*INSTRUCTIONS TO FOLLOW*. Note every line in the entries that contains the string "zgłoszenia", and copy it.

*Content revision data*.
BEGIN
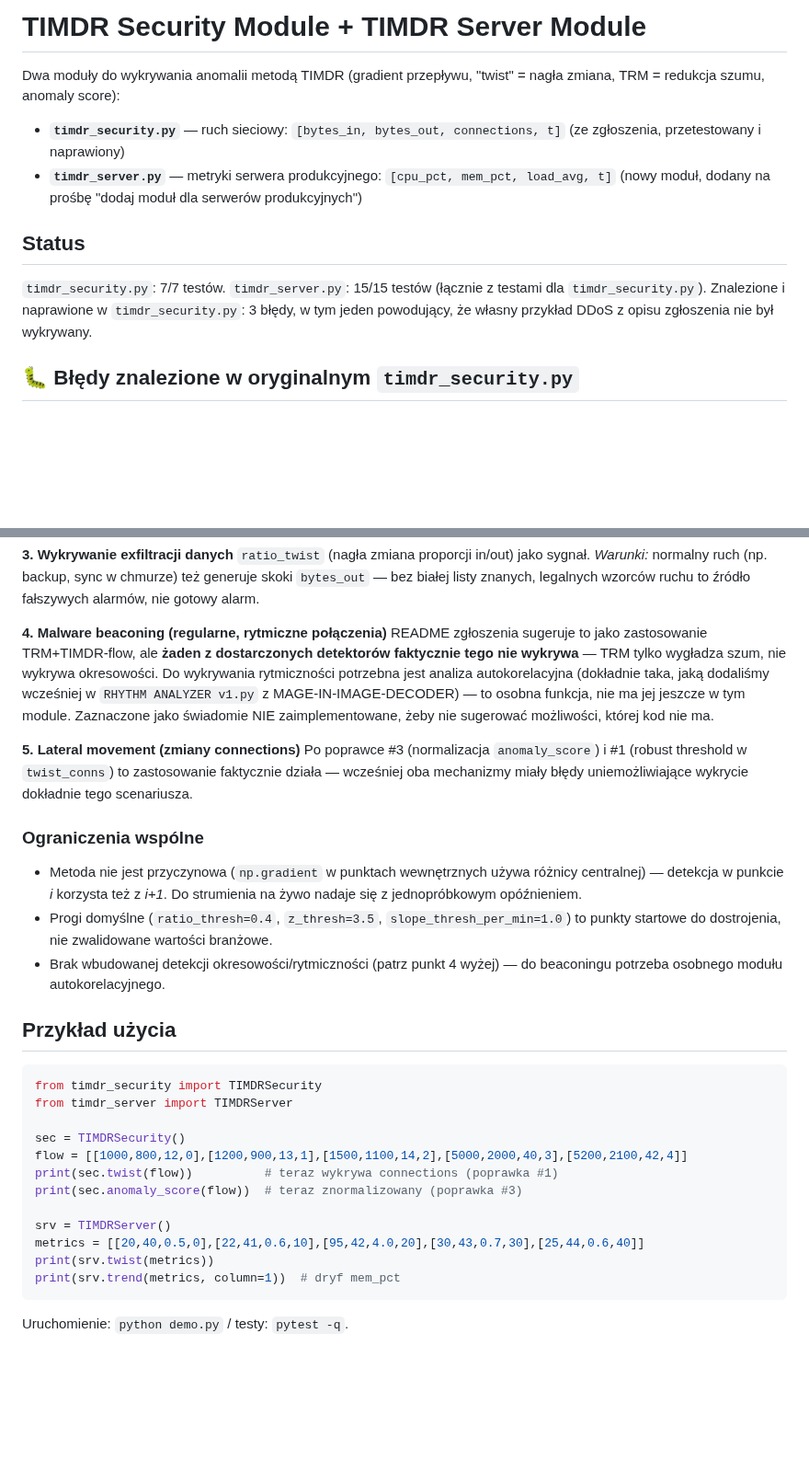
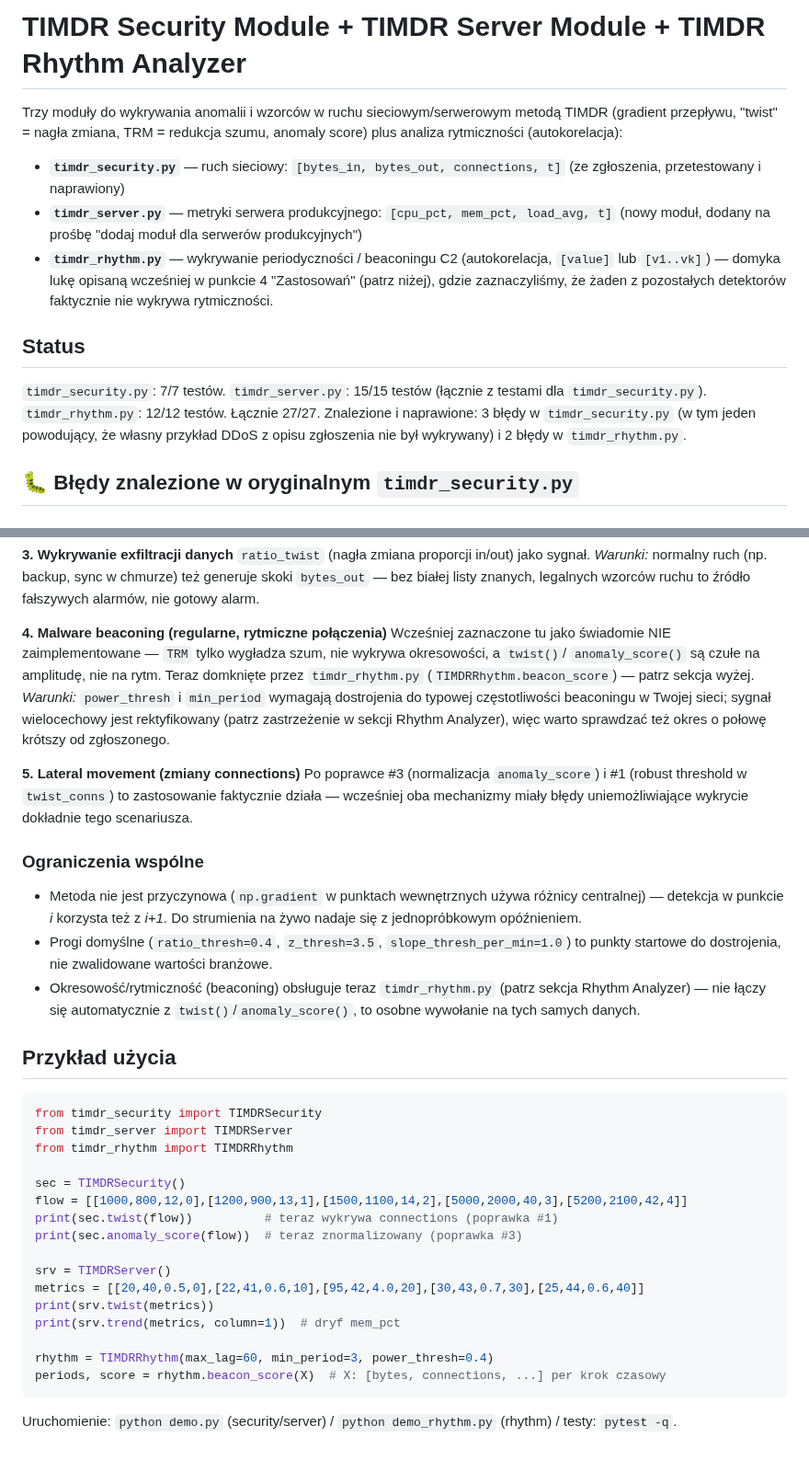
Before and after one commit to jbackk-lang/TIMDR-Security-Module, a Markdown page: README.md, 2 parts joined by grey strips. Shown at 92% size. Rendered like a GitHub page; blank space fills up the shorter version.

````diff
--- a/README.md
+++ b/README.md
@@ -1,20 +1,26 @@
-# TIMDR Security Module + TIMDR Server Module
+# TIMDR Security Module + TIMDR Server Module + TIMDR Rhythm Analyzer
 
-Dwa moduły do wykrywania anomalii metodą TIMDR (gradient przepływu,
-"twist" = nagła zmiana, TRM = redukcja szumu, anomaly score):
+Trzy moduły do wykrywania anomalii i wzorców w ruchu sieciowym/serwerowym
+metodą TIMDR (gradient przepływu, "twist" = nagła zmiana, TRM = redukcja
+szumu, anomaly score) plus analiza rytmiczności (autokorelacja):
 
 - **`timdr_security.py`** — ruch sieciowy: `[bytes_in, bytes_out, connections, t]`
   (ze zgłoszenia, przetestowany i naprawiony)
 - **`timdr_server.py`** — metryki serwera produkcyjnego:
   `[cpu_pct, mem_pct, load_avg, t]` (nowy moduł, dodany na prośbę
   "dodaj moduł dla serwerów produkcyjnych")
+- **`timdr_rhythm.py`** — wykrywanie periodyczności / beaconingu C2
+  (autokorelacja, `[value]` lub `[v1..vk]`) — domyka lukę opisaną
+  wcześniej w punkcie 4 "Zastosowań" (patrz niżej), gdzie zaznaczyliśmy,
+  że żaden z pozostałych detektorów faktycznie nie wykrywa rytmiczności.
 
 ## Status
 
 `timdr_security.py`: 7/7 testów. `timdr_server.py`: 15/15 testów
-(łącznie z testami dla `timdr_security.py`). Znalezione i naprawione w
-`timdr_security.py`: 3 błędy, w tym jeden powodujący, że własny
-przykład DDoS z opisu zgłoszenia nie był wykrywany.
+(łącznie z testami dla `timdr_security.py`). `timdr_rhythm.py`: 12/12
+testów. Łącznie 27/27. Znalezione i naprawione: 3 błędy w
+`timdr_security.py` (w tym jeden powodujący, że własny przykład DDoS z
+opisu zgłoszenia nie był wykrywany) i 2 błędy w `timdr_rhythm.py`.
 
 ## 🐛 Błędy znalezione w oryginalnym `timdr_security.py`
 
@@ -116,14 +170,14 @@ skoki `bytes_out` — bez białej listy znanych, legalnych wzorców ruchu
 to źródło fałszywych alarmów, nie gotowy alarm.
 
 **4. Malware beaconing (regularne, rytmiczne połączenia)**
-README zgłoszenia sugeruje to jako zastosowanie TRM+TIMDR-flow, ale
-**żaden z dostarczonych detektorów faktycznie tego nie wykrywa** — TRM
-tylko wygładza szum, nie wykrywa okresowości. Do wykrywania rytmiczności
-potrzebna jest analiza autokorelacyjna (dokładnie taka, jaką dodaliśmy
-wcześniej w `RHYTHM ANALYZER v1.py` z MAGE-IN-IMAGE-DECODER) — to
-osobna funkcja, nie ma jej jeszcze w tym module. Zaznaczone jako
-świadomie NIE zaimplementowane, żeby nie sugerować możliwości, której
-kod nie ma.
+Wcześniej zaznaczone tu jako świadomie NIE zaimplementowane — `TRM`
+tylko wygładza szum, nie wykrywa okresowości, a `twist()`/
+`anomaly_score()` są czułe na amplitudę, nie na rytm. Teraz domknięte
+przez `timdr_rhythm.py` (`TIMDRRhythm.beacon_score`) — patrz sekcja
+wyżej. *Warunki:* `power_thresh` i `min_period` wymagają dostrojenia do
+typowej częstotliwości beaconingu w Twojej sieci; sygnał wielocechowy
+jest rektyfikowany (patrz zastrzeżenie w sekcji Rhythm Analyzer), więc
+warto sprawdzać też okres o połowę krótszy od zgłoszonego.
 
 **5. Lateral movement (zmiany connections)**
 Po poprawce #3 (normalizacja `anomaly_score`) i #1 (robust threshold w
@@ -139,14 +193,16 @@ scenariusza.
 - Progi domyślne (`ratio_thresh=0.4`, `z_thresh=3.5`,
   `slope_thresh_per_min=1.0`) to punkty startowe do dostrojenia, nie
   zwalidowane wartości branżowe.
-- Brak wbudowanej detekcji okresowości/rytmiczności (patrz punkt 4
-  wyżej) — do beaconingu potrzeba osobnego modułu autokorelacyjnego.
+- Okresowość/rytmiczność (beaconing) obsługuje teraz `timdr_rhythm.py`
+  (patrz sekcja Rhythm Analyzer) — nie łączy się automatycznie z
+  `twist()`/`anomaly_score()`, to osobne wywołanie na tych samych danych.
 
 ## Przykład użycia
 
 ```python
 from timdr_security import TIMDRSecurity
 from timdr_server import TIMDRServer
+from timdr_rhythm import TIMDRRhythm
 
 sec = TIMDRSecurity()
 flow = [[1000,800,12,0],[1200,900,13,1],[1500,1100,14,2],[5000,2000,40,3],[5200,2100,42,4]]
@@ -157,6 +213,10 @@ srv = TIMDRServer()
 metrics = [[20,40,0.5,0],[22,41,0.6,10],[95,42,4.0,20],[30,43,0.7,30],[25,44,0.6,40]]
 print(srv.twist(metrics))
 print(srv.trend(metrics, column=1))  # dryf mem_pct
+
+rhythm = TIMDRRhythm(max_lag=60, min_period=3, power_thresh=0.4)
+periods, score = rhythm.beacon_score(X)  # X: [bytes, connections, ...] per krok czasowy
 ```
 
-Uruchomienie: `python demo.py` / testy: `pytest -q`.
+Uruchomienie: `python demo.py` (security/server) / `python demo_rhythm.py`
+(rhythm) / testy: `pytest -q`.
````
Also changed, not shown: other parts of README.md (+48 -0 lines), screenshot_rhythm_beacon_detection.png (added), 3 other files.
END
*EXPECTED ANSWER*.
   (ze zgłoszenia, przetestowany i naprawiony)
-przykład DDoS z opisu zgłoszenia nie był wykrywany.
+opisu zgłoszenia nie był wykrywany) i 2 błędy w `timdr_rhythm.py`.
-README zgłoszenia sugeruje to jako zastosowanie TRM+TIMDR-flow, ale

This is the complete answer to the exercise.